[[ Supplied information, beginning ]]
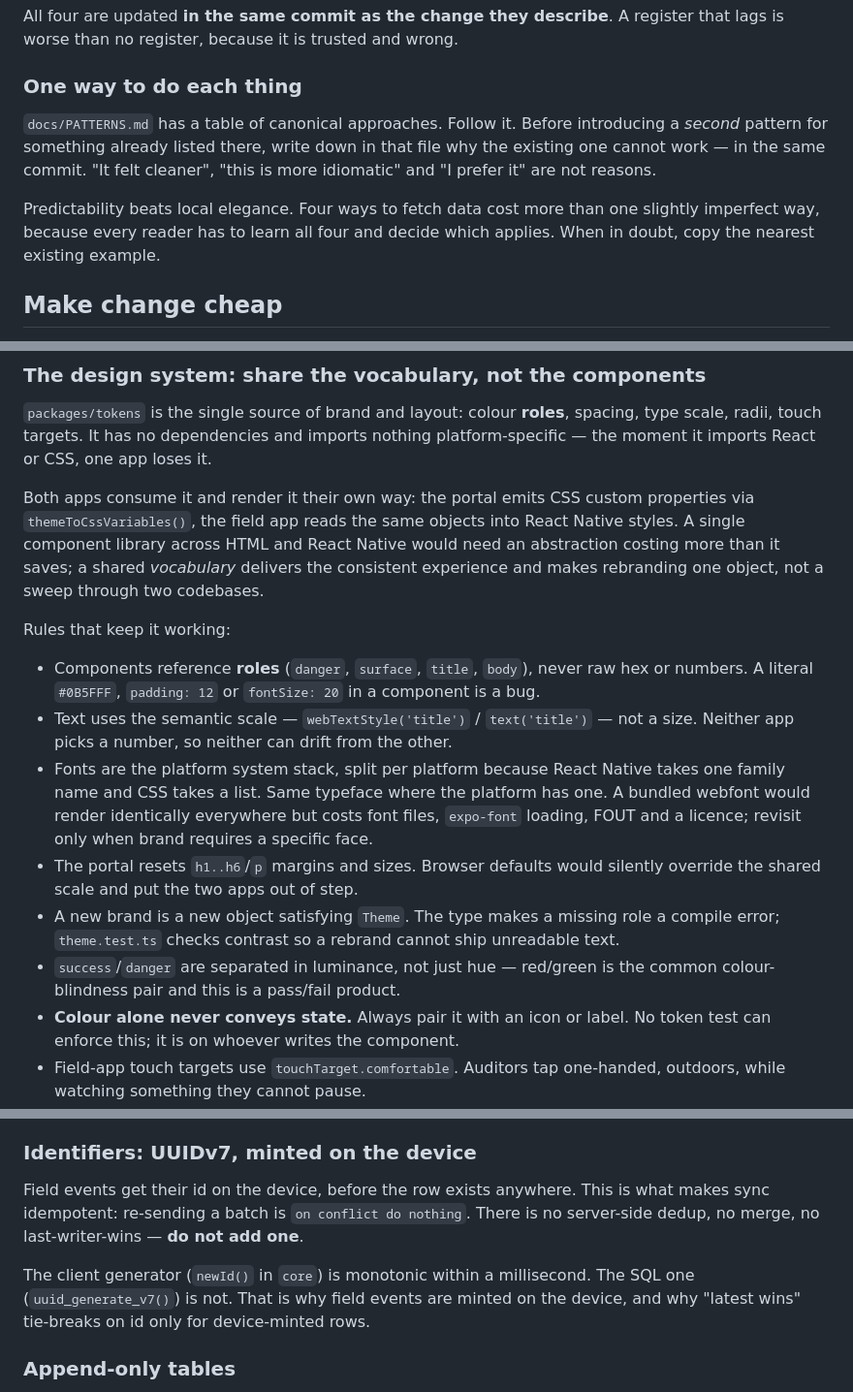
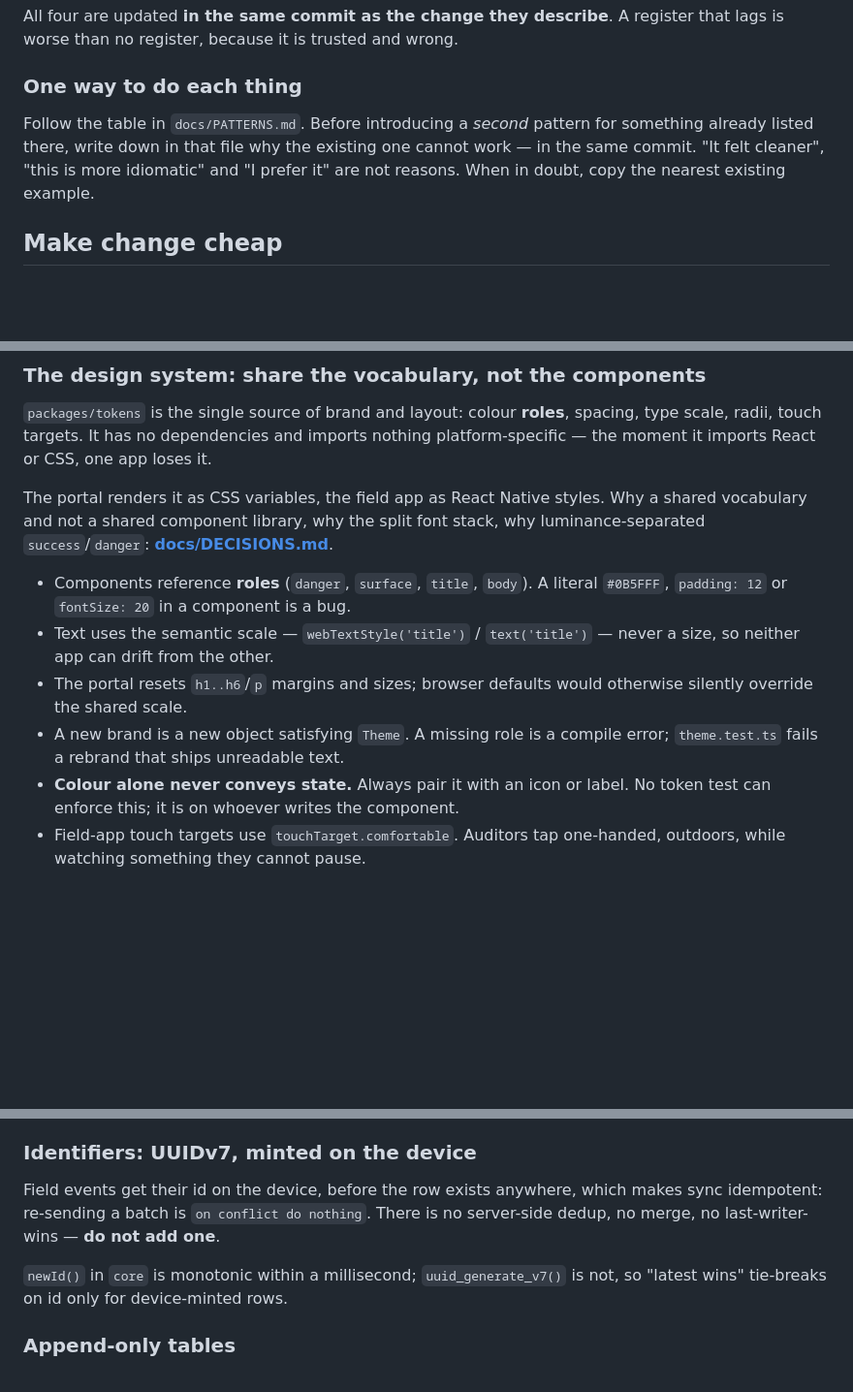
Before and after one commit to CarlosFandango/pick, a Markdown page: CLAUDE.md, 3 parts joined by grey strips. Shown at 97% size. Drawn GitHub-style; blank space fills up the shorter version.

Commit message:
Stop restating the decision log in CLAUDE.md
CLAUDE.md is loaded on every turn, so anything in it is paid for repeatedly.
Four of its sections — the design system, identifiers, money and postcode
matching — had grown into prose restatements of entries that already exist in
the decision log, which carries the same reasoning plus the alternative that
was rejected. Two copies of a rationale is the failure mode the "one place per
fact" rule exists to prevent, and the copy here was the weaker one.

Every operative rule stays: roles not literals, the semantic type scale, colour
never conveying state alone, comfortable touch targets, no server-side dedup,
integer minor units. What goes is the argument for them, now one link away.

Also folds "One way to do each thing" into a single paragraph — it restated
PATTERNS.md's own opening almost sentence for sentence.

```diff
--- a/CLAUDE.md
+++ b/CLAUDE.md
@@ -62,14 +62,10 @@ register that lags is worse than no register, because it is trusted and wrong.
 
 ### One way to do each thing
 
-`docs/PATTERNS.md` has a table of canonical approaches. Follow it. Before
-introducing a *second* pattern for something already listed there, write down in
-that file why the existing one cannot work — in the same commit. "It felt
-cleaner", "this is more idiomatic" and "I prefer it" are not reasons.
-
-Predictability beats local elegance. Four ways to fetch data cost more than one
-slightly imperfect way, because every reader has to learn all four and decide
-which applies. When in doubt, copy the nearest existing example.
+Follow the table in `docs/PATTERNS.md`. Before introducing a *second* pattern for
+something already listed there, write down in that file why the existing one
+cannot work — in the same commit. "It felt cleaner", "this is more idiomatic" and
+"I prefer it" are not reasons. When in doubt, copy the nearest existing example.
 
 ## Make change cheap
 
@@ -212,32 +208,18 @@ it. Logic shared between the apps lives in `core`; the shared *look* lives in
 spacing, type scale, radii, touch targets. It has no dependencies and imports
 nothing platform-specific — the moment it imports React or CSS, one app loses it.
 
-Both apps consume it and render it their own way: the portal emits CSS custom
-properties via `themeToCssVariables()`, the field app reads the same objects into
-React Native styles. A single component library across HTML and React Native
-would need an abstraction costing more than it saves; a shared *vocabulary*
-delivers the consistent experience and makes rebranding one object, not a sweep
-through two codebases.
+The portal renders it as CSS variables, the field app as React Native styles.
+Why a shared vocabulary and not a shared component library, why the split font
+stack, why luminance-separated `success`/`danger`: **[docs/DECISIONS.md](docs/DECISIONS.md)**.
 
-Rules that keep it working:
-
-- Components reference **roles** (`danger`, `surface`, `title`, `body`), never raw
-  hex or numbers. A literal `#0B5FFF`, `padding: 12` or `fontSize: 20` in a
-  component is a bug.
-- Text uses the semantic scale — `webTextStyle('title')` / `text('title')` — not
-  a size. Neither app picks a number, so neither can drift from the other.
-- Fonts are the platform system stack, split per platform because React Native
-  takes one family name and CSS takes a list. Same typeface where the platform
-  has one. A bundled webfont would render identically everywhere but costs font
-  files, `expo-font` loading, FOUT and a licence; revisit only when brand
-  requires a specific face.
-- The portal resets `h1..h6`/`p` margins and sizes. Browser defaults would
-  silently override the shared scale and put the two apps out of step.
-- A new brand is a new object satisfying `Theme`. The type makes a missing role a
-  compile error; `theme.test.ts` checks contrast so a rebrand cannot ship
-  unreadable text.
-- `success`/`danger` are separated in luminance, not just hue — red/green is the
-  common colour-blindness pair and this is a pass/fail product.
+- Components reference **roles** (`danger`, `surface`, `title`, `body`). A literal
+  `#0B5FFF`, `padding: 12` or `fontSize: 20` in a component is a bug.
+- Text uses the semantic scale — `webTextStyle('title')` / `text('title')` — never
+  a size, so neither app can drift from the other.
+- The portal resets `h1..h6`/`p` margins and sizes; browser defaults would
+  otherwise silently override the shared scale.
+- A new brand is a new object satisfying `Theme`. A missing role is a compile
+  error; `theme.test.ts` fails a rebrand that ships unreadable text.
 - **Colour alone never conveys state.** Always pair it with an icon or label. No
   token test can enforce this; it is on whoever writes the component.
 - Field-app touch targets use `touchTarget.comfortable`. Auditors tap one-handed,
@@ -268,13 +250,12 @@ testable code rather than in a policy.
 
 ### Identifiers: UUIDv7, minted on the device
 
-Field events get their id on the device, before the row exists anywhere. This is
-what makes sync idempotent: re-sending a batch is `on conflict do nothing`. There
-is no server-side dedup, no merge, no last-writer-wins — **do not add one**.
+Field events get their id on the device, before the row exists anywhere, which
+makes sync idempotent: re-sending a batch is `on conflict do nothing`. There is
+no server-side dedup, no merge, no last-writer-wins — **do not add one**.
 
-The client generator (`newId()` in `core`) is monotonic within a millisecond. The
-SQL one (`uuid_generate_v7()`) is not. That is why field events are minted on the
-device, and why "latest wins" tie-breaks on id only for device-minted rows.
+`newId()` in `core` is monotonic within a millisecond; `uuid_generate_v7()` is
+not, so "latest wins" tie-breaks on id only for device-minted rows.
 
 ### Append-only tables
 
```
Also changed, not shown: other parts of CLAUDE.md (+7 -9 lines).
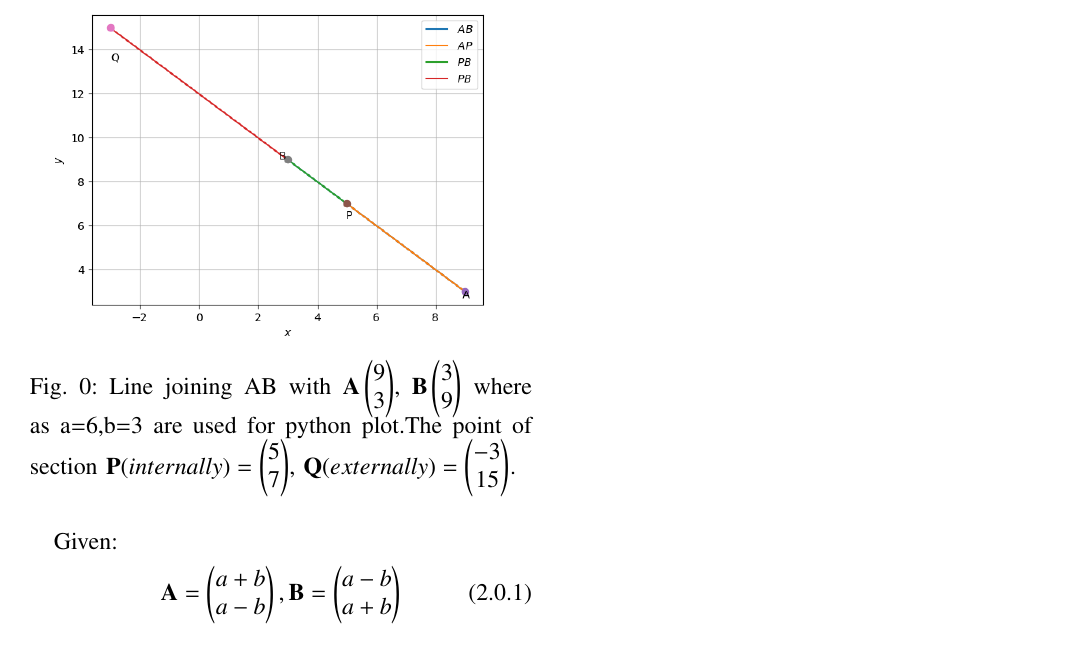
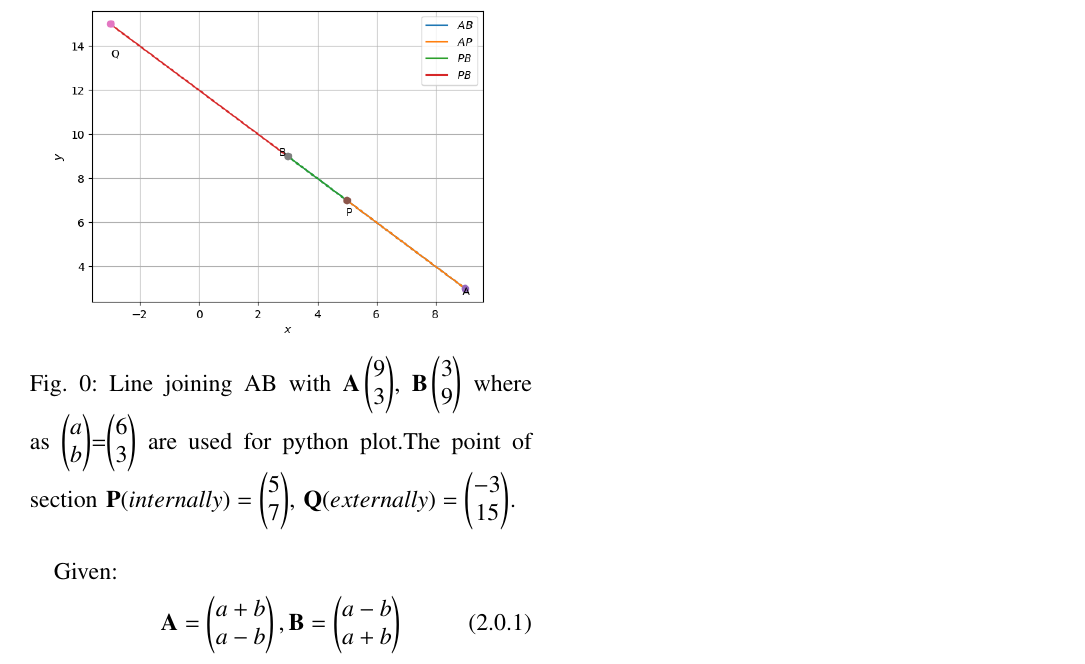
Before and after one commit to satyam463/challenge_Problem1, a LaTeX paper (Challengeproblem1.tex): part of the page, cut so that both start at the same text. Compiled offline with pdfLaTeX.

Commit message:
Update Challengeproblem1.tex

```diff
--- a/Challengeproblem1.tex
+++ b/Challengeproblem1.tex
@@ -166,7 +166,7 @@ Find the coordinates of the point which divides internally and externally,line j
 \begin{figure}[h!]
        \centering
         \includegraphics[width =\linewidth]{Figure_2.png}
-        \caption{Line joining AB with $\vec{A}\myvec{9\\3}$, $\vec{B}\myvec{3\\9}$ where as a=6,b=3 are used for python plot.The point of section $\vec{P}(internally)=\myvec{5\\7}$, $\vec{Q}(externally)=\myvec{-3\\15}$.}\label{t1}
+        \caption{Line joining AB with $\vec{A}\myvec{9\\3}$, $\vec{B}\myvec{3\\9}$ where as \myvec{a\\b}=\myvec{6\\3} are used for python plot.The point of section $\vec{P}(internally)=\myvec{5\\7}$, $\vec{Q}(externally)=\myvec{-3\\15}$.}\label{t1}
 \end{figure}
 Given:
 \begin{align}
```
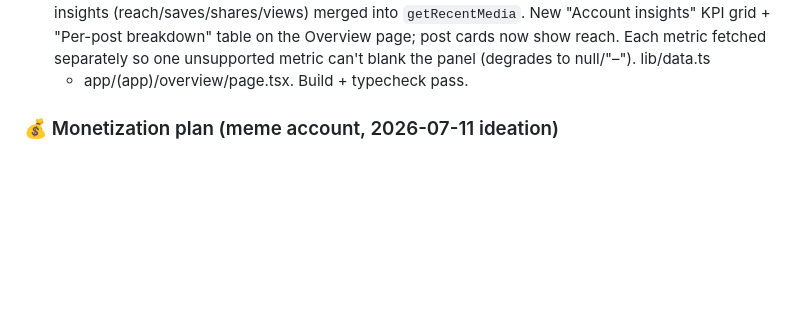
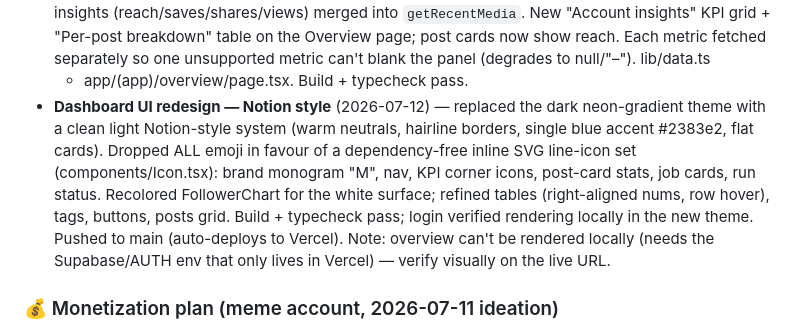
Before and after one commit to NavaprettamN/instagram-content-engine, a Markdown page: tasks.md, the part around the change. Drawn GitHub-style; blank space fills up the shorter version.

Commit message:
tasks.md: log Notion UI redesign
Co-Authored-By: Claude Opus 4.8 <noreply@anthropic.com>

```diff
--- a/tasks.md
+++ b/tasks.md
@@ -57,6 +57,16 @@ AI/value-content machine instead of tuning it:
   page; post cards now show reach. Each metric fetched separately so one
   unsupported metric can't blank the panel (degrades to null/"–"). lib/data.ts
   + app/(app)/overview/page.tsx. Build + typecheck pass.
+- **Dashboard UI redesign — Notion style** (2026-07-12) — replaced the dark
+  neon-gradient theme with a clean light Notion-style system (warm neutrals,
+  hairline borders, single blue accent #2383e2, flat cards). Dropped ALL emoji
+  in favour of a dependency-free inline SVG line-icon set (components/Icon.tsx):
+  brand monogram "M", nav, KPI corner icons, post-card stats, job cards, run
+  status. Recolored FollowerChart for the white surface; refined tables
+  (right-aligned nums, row hover), tags, buttons, posts grid. Build + typecheck
+  pass; login verified rendering locally in the new theme. Pushed to main
+  (auto-deploys to Vercel). Note: overview can't be rendered locally (needs the
+  Supabase/AUTH env that only lives in Vercel) — verify visually on the live URL.
 
 ### 💰 Monetization plan (meme account, 2026-07-11 ideation)
 Meme pages make money from **attention arbitrage** — the product is reach.
```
[[ Supplied information, end ]]
Action item:
Repeat the listing verbatim, pictures excluded.

Task output:
Before and after one commit to CarlosFandango/pick, a Markdown page: CLAUDE.md, 3 parts joined by grey strips. Shown at 97% size. Drawn GitHub-style; blank space fills up the shorter version.

Commit message:
Stop restating the decision log in CLAUDE.md
CLAUDE.md is loaded on every turn, so anything in it is paid for repeatedly.
Four of its sections — the design system, identifiers, money and postcode
matching — had grown into prose restatements of entries that already exist in
the decision log, which carries the same reasoning plus the alternative that
was rejected. Two copies of a rationale is the failure mode the "one place per
fact" rule exists to prevent, and the copy here was the weaker one.

Every operative rule stays: roles not literals, the semantic type scale, colour
never conveying state alone, comfortable touch targets, no server-side dedup,
integer minor units. What goes is the argument for them, now one link away.

Also folds "One way to do each thing" into a single paragraph — it restated
PATTERNS.md's own opening almost sentence for sentence.

```diff
--- a/CLAUDE.md
+++ b/CLAUDE.md
@@ -62,14 +62,10 @@ register that lags is worse than no register, because it is trusted and wrong.
 
 ### One way to do each thing
 
-`docs/PATTERNS.md` has a table of canonical approaches. Follow it. Before
-introducing a *second* pattern for something already listed there, write down in
-that file why the existing one cannot work — in the same commit. "It felt
-cleaner", "this is more idiomatic" and "I prefer it" are not reasons.
-
-Predictability beats local elegance. Four ways to fetch data cost more than one
-slightly imperfect way, because every reader has to learn all four and decide
-which applies. When in doubt, copy the nearest existing example.
+Follow the table in `docs/PATTERNS.md`. Before introducing a *second* pattern for
+something already listed there, write down in that file why the existing one
+cannot work — in the same commit. "It felt cleaner", "this is more idiomatic" and
+"I prefer it" are not reasons. When in doubt, copy the nearest existing example.
 
 ## Make change cheap
 
@@ -212,32 +208,18 @@ it. Logic shared between the apps lives in `core`; the shared *look* lives in
 spacing, type scale, radii, touch targets. It has no dependencies and imports
 nothing platform-specific — the moment it imports React or CSS, one app loses it.
 
-Both apps consume it and render it their own way: the portal emits CSS custom
-properties via `themeToCssVariables()`, the field app reads the same objects into
-React Native styles. A single component library across HTML and React Native
-would need an abstraction costing more than it saves; a shared *vocabulary*
-delivers the consistent experience and makes rebranding one object, not a sweep
-through two codebases.
+The portal renders it as CSS variables, the field app as React Native styles.
+Why a shared vocabulary and not a shared component library, why the split font
+stack, why luminance-separated `success`/`danger`: **[docs/DECISIONS.md](docs/DECISIONS.md)**.
 
-Rules that keep it working:
-
-- Components reference **roles** (`danger`, `surface`, `title`, `body`), never raw
-  hex or numbers. A literal `#0B5FFF`, `padding: 12` or `fontSize: 20` in a
-  component is a bug.
-- Text uses the semantic scale — `webTextStyle('title')` / `text('title')` — not
-  a size. Neither app picks a number, so neither can drift from the other.
-- Fonts are the platform system stack, split per platform because React Native
-  takes one family name and CSS takes a list. Same typeface where the platform
-  has one. A bundled webfont would render identically everywhere but costs font
-  files, `expo-font` loading, FOUT and a licence; revisit only when brand
-  requires a specific face.
-- The portal resets `h1..h6`/`p` margins and sizes. Browser defaults would
-  silently override the shared scale and put the two apps out of step.
-- A new brand is a new object satisfying `Theme`. The type makes a missing role a
-  compile error; `theme.test.ts` checks contrast so a rebrand cannot ship
-  unreadable text.
-- `success`/`danger` are separated in luminance, not just hue — red/green is the
-  common colour-blindness pair and this is a pass/fail product.
+- Components reference **roles** (`danger`, `surface`, `title`, `body`). A literal
+  `#0B5FFF`, `padding: 12` or `fontSize: 20` in a component is a bug.
+- Text uses the semantic scale — `webTextStyle('title')` / `text('title')` — never
+  a size, so neither app can drift from the other.
+- The portal resets `h1..h6`/`p` margins and sizes; browser defaults would
+  otherwise silently override the shared scale.
+- A new brand is a new object satisfying `Theme`. A missing role is a compile
+  error; `theme.test.ts` fails a rebrand that ships unreadable text.
 - **Colour alone never conveys state.** Always pair it with an icon or label. No
   token test can enforce this; it is on whoever writes the component.
 - Field-app touch targets use `touchTarget.comfortable`. Auditors tap one-handed,
@@ -268,13 +250,12 @@ testable code rather than in a policy.
 
 ### Identifiers: UUIDv7, minted on the device
 
-Field events get their id on the device, before the row exists anywhere. This is
-what makes sync idempotent: re-sending a batch is `on conflict do nothing`. There
-is no server-side dedup, no merge, no last-writer-wins — **do not add one**.
+Field events get their id on the device, before the row exists anywhere, which
+makes sync idempotent: re-sending a batch is `on conflict do nothing`. There is
+no server-side dedup, no merge, no last-writer-wins — **do not add one**.
 
-The client generator (`newId()` in `core`) is monotonic within a millisecond. The
-SQL one (`uuid_generate_v7()`) is not. That is why field events are minted on the
-device, and why "latest wins" tie-breaks on id only for device-minted rows.
+`newId()` in `core` is monotonic within a millisecond; `uuid_generate_v7()` is
+not, so "latest wins" tie-breaks on id only for device-minted rows.
 
 ### Append-only tables
 
```
Also changed, not shown: other parts of CLAUDE.md (+7 -9 lines).
Before and after one commit to satyam463/challenge_Problem1, a LaTeX paper (Challengeproblem1.tex): part of the page, cut so that both start at the same text. Compiled offline with pdfLaTeX.

Commit message:
Update Challengeproblem1.tex

```diff
--- a/Challengeproblem1.tex
+++ b/Challengeproblem1.tex
@@ -166,7 +166,7 @@ Find the coordinates of the point which divides internally and externally,line j
 \begin{figure}[h!]
        \centering
         \includegraphics[width =\linewidth]{Figure_2.png}
-        \caption{Line joining AB with $\vec{A}\myvec{9\\3}$, $\vec{B}\myvec{3\\9}$ where as a=6,b=3 are used for python plot.The point of section $\vec{P}(internally)=\myvec{5\\7}$, $\vec{Q}(externally)=\myvec{-3\\15}$.}\label{t1}
+        \caption{Line joining AB with $\vec{A}\myvec{9\\3}$, $\vec{B}\myvec{3\\9}$ where as \myvec{a\\b}=\myvec{6\\3} are used for python plot.The point of section $\vec{P}(internally)=\myvec{5\\7}$, $\vec{Q}(externally)=\myvec{-3\\15}$.}\label{t1}
 \end{figure}
 Given:
 \begin{align}
```
Before and after one commit to NavaprettamN/instagram-content-engine, a Markdown page: tasks.md, the part around the change. Drawn GitHub-style; blank space fills up the shorter version.

Commit message:
tasks.md: log Notion UI redesign
Co-Authored-By: Claude Opus 4.8 <noreply@anthropic.com>

```diff
--- a/tasks.md
+++ b/tasks.md
@@ -57,6 +57,16 @@ AI/value-content machine instead of tuning it:
   page; post cards now show reach. Each metric fetched separately so one
   unsupported metric can't blank the panel (degrades to null/"–"). lib/data.ts
   + app/(app)/overview/page.tsx. Build + typecheck pass.
+- **Dashboard UI redesign — Notion style** (2026-07-12) — replaced the dark
+  neon-gradient theme with a clean light Notion-style system (warm neutrals,
+  hairline borders, single blue accent #2383e2, flat cards). Dropped ALL emoji
+  in favour of a dependency-free inline SVG line-icon set (components/Icon.tsx):
+  brand monogram "M", nav, KPI corner icons, post-card stats, job cards, run
+  status. Recolored FollowerChart for the white surface; refined tables
+  (right-aligned nums, row hover), tags, buttons, posts grid. Build + typecheck
+  pass; login verified rendering locally in the new theme. Pushed to main
+  (auto-deploys to Vercel). Note: overview can't be rendered locally (needs the
+  Supabase/AUTH env that only lives in Vercel) — verify visually on the live URL.
 
 ### 💰 Monetization plan (meme account, 2026-07-11 ideation)
 Meme pages make money from **attention arbitrage** — the product is reach.
```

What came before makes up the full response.